comments_image Comments

Can Towns Bar Chick-fil-A From Opening New Stores for Its Explicit Anti-Gay Stance?

The owner's anti-gay crusade is funded in large part straight from Chick-fil-A corporate coffers.

Continued from previous page

 
 
Share

By supporting corporate personhood to prevent corporate discrimination, Greenwald is committing America to a Faustian deal in which the heart and soul of the nation is sold to corporate oligarchs who are polluting our skies, denying us health insurance, and spying on us.  

In one of his final arguments against people like me who are challenging his embrace of corporate personhood, Greenwald quotes Thomas Paine who wrote in 1795:

He that would make his own liberty secure must guard even his enemy from oppression; for if he violates this duty he establishes a precedent that will reach to himself.

I would assume that Greenwald knows the true story of the Boston Tea Party and the fact that our nation revolted as much against corporate power as it did an absolute monarch. Yet, Greenwald outrageously mischaracterizes the view of some of our most influential Founding Fathers like Jefferson, Madison and Paine who early in the days of the new republic wrote exhaustively on protecting the people from aggregated wealth in the form of aristocracy or corporations. Heck, every single one of the 13 colonies was originally founded as a corporation – hence, the vigilance against too much corporate power.    
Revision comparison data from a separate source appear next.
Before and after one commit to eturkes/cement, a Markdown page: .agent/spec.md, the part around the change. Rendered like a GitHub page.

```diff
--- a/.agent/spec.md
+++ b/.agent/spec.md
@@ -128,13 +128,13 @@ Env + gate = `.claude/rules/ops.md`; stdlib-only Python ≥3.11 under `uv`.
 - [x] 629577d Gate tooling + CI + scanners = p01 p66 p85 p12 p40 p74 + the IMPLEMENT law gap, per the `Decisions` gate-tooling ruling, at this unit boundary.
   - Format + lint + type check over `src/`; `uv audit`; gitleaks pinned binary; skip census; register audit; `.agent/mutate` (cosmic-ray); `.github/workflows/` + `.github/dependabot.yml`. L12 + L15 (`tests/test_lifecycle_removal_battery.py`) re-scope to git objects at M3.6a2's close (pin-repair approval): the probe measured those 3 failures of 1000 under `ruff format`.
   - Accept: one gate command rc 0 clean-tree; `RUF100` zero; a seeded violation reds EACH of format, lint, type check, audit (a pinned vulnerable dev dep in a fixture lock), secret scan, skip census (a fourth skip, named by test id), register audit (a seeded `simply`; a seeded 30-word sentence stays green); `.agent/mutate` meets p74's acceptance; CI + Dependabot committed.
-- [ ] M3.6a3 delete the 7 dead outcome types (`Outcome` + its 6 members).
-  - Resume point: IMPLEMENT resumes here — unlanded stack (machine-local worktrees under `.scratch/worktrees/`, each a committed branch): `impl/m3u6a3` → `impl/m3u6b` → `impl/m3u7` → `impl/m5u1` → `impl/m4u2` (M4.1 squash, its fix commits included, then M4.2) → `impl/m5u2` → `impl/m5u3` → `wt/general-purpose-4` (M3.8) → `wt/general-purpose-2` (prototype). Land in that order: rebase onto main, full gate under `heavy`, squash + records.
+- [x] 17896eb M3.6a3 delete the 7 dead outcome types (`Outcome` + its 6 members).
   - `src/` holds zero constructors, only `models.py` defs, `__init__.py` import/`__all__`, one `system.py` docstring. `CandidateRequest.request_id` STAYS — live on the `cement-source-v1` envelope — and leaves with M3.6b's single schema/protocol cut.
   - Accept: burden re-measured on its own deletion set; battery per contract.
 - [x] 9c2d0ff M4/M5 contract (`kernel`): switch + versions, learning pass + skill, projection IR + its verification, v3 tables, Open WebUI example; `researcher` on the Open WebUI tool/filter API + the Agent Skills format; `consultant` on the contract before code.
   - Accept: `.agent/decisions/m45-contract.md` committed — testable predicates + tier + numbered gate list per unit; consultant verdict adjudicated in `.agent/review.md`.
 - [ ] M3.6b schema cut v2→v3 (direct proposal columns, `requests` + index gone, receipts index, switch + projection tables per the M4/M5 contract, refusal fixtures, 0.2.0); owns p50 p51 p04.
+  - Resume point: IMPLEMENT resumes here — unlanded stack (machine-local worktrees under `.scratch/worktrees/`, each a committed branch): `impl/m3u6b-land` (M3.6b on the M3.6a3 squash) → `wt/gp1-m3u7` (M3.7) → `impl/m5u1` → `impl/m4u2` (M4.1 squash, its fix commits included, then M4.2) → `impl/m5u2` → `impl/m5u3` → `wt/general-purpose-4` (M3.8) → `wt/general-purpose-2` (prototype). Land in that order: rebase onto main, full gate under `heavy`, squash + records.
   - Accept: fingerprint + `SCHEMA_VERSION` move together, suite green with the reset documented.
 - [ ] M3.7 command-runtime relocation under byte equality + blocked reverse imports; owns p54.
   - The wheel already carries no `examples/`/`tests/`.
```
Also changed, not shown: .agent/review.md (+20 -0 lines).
Our nation has a long history of restraining corporations, from denying them free speech to revoking their charters if they operate against the public good, to forcing them to recognize organized people in the form of labor unions. One could even argue that American history has been a two-century-long struggle between organized people (democracy) and organized money (corporations), with liberal institutions protecting the former and market forces consolidating the power of the latter.  
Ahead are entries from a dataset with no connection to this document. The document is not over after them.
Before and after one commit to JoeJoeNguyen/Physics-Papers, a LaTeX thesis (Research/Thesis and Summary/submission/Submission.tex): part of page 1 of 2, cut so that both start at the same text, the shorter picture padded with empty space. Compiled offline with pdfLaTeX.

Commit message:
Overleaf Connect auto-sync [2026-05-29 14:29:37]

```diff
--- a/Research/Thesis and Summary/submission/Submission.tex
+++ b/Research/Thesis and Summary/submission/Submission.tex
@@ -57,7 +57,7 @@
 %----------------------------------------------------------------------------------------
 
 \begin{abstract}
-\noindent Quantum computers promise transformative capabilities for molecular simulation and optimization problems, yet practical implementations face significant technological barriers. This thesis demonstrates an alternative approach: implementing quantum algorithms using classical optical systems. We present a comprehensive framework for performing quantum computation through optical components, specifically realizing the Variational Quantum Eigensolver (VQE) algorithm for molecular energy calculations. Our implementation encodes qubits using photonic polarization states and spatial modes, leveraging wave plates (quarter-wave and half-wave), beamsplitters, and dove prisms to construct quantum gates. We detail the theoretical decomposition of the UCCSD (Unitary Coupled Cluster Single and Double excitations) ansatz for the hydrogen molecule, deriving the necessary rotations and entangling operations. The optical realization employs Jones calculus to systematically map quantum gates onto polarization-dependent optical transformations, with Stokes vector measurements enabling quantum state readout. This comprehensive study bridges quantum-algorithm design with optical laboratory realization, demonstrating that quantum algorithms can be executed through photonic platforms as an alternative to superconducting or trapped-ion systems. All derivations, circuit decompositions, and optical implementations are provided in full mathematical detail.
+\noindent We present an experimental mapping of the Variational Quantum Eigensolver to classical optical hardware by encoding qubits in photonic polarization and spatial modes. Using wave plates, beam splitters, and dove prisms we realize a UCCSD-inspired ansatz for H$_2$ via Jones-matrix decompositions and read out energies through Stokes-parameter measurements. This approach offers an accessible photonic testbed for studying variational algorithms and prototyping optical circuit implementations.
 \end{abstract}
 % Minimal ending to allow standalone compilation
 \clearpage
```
To give organized money the same rights as people, as Greenwald argues for, is to enable them to speak louder in our democracy, have more leverage in our economy, and erode our national sovereignty. All things I would assume Glenn Greenwald would be adamantly against.  

As a freedom fighter, let’s hope he reconsiders his stance.      
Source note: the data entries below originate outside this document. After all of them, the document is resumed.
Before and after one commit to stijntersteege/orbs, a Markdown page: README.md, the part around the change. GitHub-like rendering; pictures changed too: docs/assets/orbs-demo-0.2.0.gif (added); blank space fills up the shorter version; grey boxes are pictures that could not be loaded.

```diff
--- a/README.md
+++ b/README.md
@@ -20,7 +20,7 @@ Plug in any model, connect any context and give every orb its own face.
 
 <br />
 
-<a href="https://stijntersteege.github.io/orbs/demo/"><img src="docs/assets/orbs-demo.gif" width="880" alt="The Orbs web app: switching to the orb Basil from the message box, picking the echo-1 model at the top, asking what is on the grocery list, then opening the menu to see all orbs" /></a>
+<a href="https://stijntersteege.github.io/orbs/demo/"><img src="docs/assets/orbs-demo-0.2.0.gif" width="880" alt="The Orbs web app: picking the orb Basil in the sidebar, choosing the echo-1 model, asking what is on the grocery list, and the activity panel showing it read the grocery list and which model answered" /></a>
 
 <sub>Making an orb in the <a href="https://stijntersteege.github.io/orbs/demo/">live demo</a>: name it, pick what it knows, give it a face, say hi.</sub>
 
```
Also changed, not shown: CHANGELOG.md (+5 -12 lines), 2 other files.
Sam Sacks is a former Democratic staffer on Capitol Hill.  He's now the senior producer on The Big Picture with Thom Hartmann airing weeknights at 7pm EST on Free Speech TV and RT America.